- WHAT THE TASK ASKS
Lines in the listing below containing the string "deployed" are to be identified and copied.

*** Opening INFORMATION ***

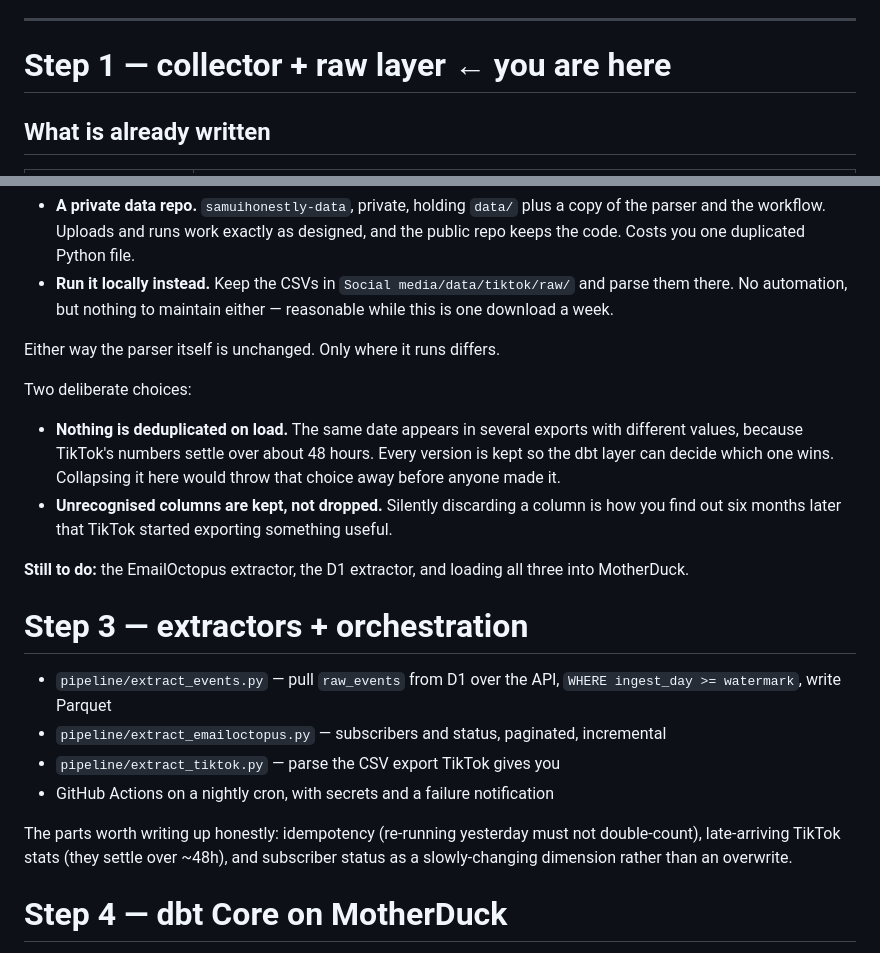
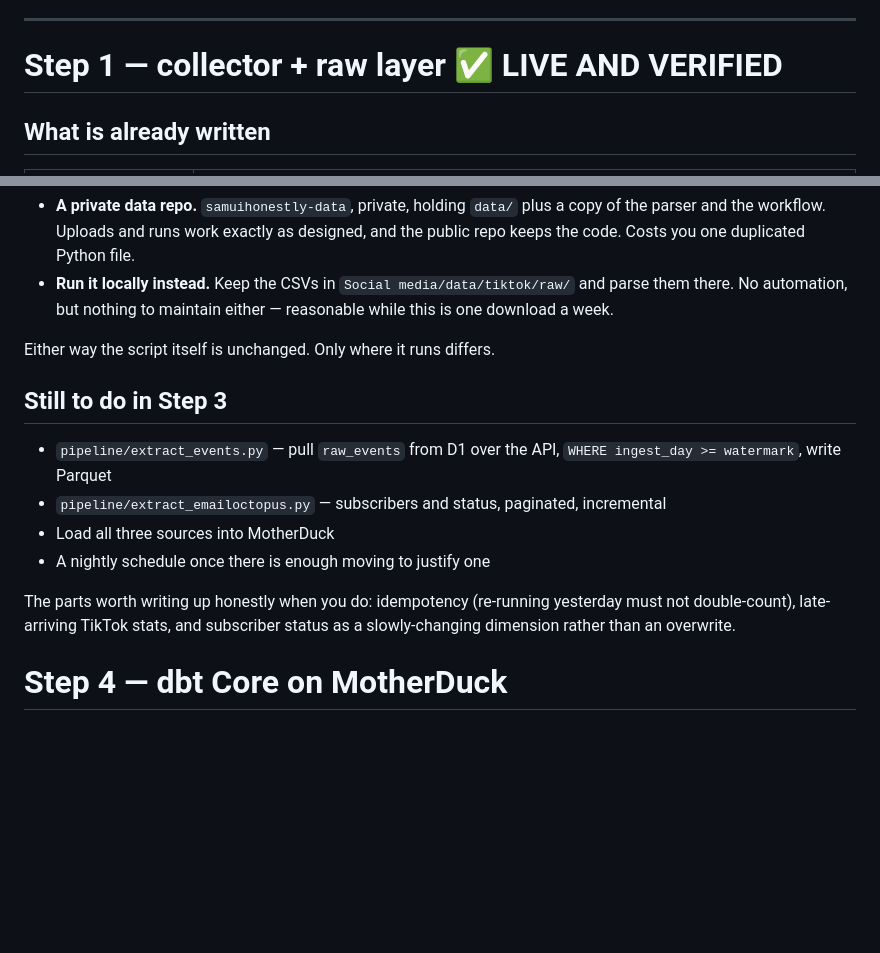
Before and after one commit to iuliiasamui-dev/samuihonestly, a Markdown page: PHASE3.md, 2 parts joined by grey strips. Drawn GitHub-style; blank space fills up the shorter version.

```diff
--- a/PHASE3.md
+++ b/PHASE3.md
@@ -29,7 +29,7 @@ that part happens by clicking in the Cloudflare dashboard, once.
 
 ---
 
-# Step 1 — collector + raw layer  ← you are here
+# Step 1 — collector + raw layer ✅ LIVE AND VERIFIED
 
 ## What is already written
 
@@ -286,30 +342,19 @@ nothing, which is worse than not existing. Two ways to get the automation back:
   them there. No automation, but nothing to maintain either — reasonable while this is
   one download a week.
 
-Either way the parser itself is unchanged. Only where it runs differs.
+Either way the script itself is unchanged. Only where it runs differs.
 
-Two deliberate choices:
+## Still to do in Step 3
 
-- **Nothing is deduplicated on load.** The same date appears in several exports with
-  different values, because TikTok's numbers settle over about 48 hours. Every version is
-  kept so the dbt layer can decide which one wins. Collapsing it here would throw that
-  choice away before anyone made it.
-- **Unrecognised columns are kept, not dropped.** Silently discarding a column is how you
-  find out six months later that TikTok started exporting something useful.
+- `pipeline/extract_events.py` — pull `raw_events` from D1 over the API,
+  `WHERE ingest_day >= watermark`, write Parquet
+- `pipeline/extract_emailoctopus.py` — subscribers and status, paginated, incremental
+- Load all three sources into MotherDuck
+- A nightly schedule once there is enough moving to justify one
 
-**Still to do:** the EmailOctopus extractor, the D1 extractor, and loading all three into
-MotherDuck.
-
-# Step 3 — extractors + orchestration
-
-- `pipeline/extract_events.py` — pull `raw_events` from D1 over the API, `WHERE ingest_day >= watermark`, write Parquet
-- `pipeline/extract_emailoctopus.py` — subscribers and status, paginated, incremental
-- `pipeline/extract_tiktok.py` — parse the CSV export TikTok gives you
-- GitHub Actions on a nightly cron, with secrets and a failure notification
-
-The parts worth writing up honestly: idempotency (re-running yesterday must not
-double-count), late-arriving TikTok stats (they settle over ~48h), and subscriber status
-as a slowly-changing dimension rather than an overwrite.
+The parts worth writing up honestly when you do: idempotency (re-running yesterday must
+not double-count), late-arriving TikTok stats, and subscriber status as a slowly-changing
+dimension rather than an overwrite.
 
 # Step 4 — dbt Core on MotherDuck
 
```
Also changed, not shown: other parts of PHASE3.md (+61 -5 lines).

*** Closing INFORMATION ***
*** Opening INFORMATION ***

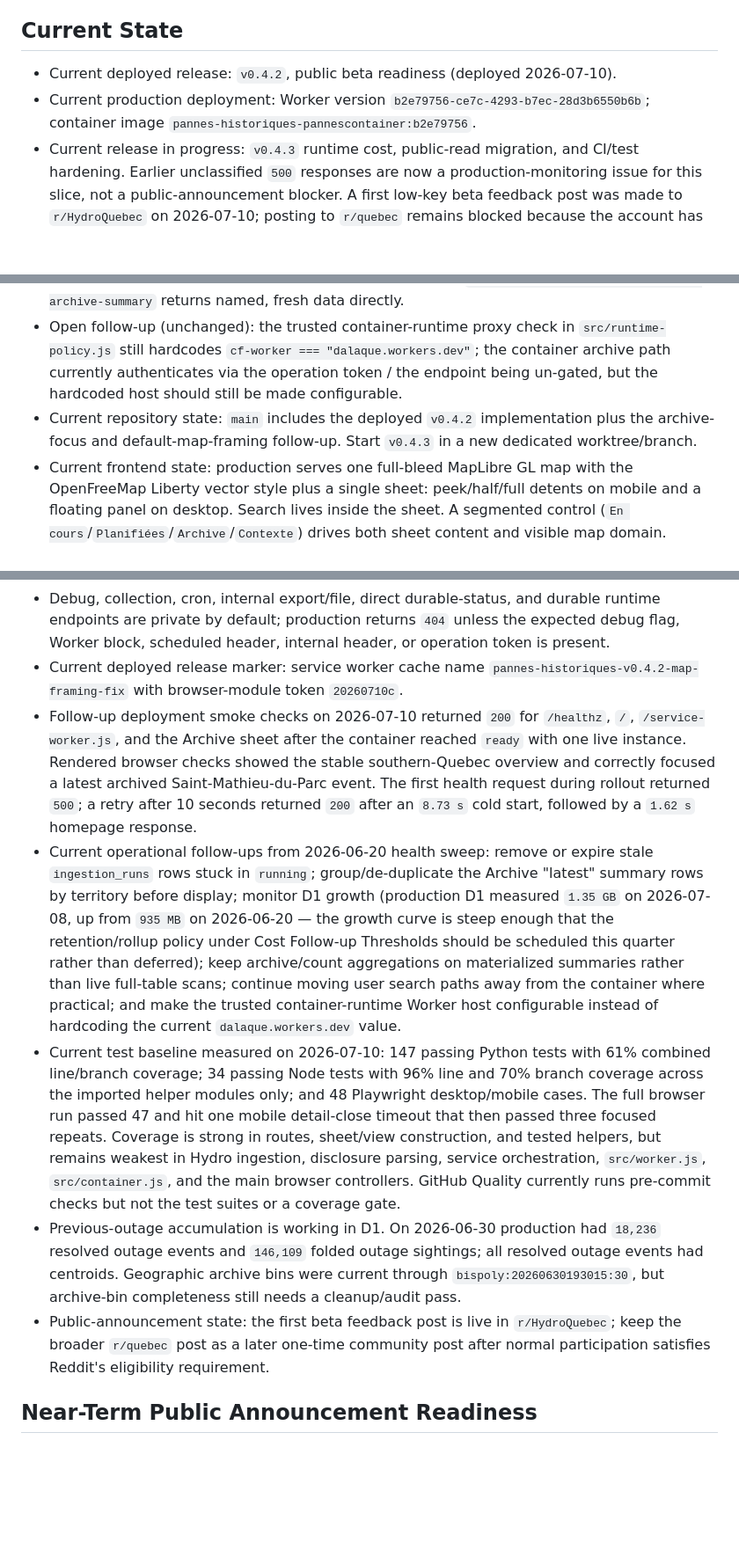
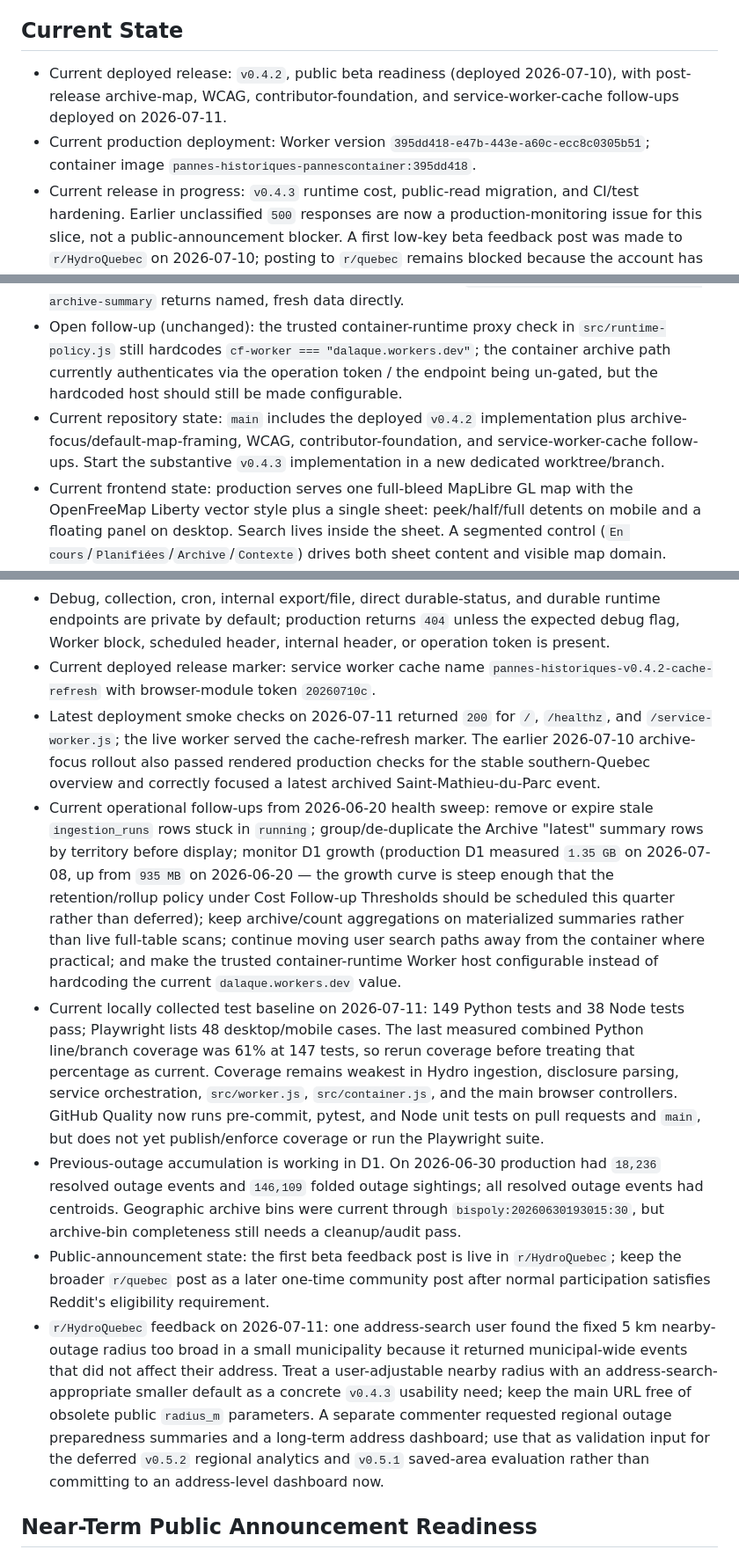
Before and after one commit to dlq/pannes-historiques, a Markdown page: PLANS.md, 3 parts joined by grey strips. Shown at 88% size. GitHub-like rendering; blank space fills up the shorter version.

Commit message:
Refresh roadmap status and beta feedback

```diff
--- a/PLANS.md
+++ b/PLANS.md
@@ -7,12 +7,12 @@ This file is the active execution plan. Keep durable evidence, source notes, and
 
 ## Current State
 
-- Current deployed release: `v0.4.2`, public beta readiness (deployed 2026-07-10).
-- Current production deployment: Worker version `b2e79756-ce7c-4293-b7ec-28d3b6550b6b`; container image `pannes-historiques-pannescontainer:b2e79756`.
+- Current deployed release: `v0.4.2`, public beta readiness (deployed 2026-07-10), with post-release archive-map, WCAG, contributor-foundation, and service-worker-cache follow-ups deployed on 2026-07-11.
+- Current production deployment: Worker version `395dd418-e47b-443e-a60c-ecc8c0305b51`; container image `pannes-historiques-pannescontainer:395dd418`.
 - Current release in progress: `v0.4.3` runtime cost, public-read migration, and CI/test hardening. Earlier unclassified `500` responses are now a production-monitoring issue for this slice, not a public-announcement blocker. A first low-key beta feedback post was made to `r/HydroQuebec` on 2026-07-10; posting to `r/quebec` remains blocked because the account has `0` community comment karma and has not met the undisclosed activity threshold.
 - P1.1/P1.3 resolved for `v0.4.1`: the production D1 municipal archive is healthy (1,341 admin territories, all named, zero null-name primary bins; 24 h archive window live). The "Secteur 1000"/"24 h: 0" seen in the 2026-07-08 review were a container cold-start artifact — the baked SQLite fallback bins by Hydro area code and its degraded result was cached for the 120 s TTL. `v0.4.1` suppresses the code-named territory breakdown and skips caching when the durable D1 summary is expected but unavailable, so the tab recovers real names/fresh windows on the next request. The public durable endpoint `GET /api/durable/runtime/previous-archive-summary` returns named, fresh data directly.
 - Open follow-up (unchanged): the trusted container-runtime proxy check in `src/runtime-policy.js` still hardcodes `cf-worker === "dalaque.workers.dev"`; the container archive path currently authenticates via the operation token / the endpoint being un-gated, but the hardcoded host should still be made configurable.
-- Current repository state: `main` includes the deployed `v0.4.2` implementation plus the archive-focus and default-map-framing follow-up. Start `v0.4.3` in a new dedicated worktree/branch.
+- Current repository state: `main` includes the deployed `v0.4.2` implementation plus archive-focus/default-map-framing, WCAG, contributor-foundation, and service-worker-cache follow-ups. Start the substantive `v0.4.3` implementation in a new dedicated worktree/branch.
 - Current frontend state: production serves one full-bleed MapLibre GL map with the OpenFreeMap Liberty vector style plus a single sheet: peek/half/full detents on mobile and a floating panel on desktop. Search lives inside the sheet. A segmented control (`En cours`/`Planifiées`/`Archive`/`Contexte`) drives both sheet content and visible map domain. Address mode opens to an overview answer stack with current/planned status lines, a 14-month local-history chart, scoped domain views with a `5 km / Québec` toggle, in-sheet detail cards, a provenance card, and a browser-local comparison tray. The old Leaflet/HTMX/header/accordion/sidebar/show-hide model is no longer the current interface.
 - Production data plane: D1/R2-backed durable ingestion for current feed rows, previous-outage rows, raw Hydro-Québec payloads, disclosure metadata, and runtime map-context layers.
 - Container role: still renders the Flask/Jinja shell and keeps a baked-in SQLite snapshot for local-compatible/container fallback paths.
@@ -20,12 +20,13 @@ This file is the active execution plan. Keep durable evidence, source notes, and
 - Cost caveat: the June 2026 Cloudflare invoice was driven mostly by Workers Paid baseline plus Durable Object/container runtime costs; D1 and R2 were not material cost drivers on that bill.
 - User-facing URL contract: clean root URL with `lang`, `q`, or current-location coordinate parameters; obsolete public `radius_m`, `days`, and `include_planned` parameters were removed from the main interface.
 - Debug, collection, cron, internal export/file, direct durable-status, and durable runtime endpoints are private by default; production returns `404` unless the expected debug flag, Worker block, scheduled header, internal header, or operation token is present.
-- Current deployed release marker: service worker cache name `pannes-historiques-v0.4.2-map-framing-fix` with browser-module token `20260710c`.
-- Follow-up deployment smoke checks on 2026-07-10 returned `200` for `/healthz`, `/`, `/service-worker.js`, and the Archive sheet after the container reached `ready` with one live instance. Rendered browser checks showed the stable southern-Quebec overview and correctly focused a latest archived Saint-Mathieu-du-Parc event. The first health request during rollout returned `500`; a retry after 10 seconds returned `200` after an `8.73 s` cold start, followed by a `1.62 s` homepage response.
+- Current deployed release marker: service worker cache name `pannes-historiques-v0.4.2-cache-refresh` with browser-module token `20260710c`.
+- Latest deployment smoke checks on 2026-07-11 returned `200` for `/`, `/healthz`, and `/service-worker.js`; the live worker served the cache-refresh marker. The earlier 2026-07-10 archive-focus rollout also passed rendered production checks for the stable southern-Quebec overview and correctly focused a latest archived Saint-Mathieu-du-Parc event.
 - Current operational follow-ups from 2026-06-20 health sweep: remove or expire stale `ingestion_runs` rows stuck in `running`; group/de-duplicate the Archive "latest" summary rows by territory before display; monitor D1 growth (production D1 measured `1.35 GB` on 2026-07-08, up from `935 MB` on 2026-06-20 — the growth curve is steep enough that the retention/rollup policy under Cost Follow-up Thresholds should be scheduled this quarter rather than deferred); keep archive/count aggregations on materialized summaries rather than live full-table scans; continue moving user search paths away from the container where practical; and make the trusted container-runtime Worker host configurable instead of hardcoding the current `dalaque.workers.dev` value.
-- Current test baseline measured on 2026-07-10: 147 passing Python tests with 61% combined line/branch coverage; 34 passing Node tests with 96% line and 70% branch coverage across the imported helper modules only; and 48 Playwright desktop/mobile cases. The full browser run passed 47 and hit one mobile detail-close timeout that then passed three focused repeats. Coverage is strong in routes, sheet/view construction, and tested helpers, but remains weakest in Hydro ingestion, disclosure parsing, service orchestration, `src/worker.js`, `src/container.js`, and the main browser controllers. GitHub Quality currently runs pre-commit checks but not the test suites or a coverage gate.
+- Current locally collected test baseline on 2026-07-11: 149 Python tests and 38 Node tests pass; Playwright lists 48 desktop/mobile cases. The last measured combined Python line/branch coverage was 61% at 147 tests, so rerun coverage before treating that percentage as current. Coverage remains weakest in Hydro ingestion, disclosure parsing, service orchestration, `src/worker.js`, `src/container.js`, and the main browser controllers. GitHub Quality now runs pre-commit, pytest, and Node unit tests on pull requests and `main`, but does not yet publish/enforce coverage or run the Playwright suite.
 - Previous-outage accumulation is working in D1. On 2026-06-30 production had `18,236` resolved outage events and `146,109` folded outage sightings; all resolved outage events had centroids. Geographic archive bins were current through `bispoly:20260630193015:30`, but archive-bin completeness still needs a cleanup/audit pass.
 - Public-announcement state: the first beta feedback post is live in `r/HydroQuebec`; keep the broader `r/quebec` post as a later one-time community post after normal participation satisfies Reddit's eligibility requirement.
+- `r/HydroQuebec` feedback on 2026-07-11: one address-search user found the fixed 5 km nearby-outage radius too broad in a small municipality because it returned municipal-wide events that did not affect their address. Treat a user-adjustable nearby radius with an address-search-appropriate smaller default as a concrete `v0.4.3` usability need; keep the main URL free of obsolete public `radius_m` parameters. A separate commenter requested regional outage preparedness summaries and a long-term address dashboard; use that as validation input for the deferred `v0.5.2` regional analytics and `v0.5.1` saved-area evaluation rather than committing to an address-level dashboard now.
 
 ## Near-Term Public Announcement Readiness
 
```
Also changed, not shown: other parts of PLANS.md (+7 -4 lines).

*** Closing INFORMATION ***

- PROBLEM SOLUTION
-- Current deployed release: `v0.4.2`, public beta readiness (deployed 2026-07-10).
+- Current deployed release: `v0.4.2`, public beta readiness (deployed 2026-07-10), with post-release archive-map, WCAG, contributor-foundation, and service-worker-cache follow-ups deployed on 2026-07-11.
-- Current repository state: `main` includes the deployed `v0.4.2` implementation plus the archive-focus and default-map-framing follow-up. Start `v0.4.3` in a new dedicated worktree/branch.
+- Current repository state: `main` includes the deployed `v0.4.2` implementation plus archive-focus/default-map-framing, WCAG, contributor-foundation, and service-worker-cache follow-ups. Start the substantive `v0.4.3` implementation in a new dedicated worktree/branch.
-- Current deployed release marker: service worker cache name `pannes-historiques-v0.4.2-map-framing-fix` with browser-module token `20260710c`.
+- Current deployed release marker: service worker cache name `pannes-historiques-v0.4.2-cache-refresh` with browser-module token `20260710c`.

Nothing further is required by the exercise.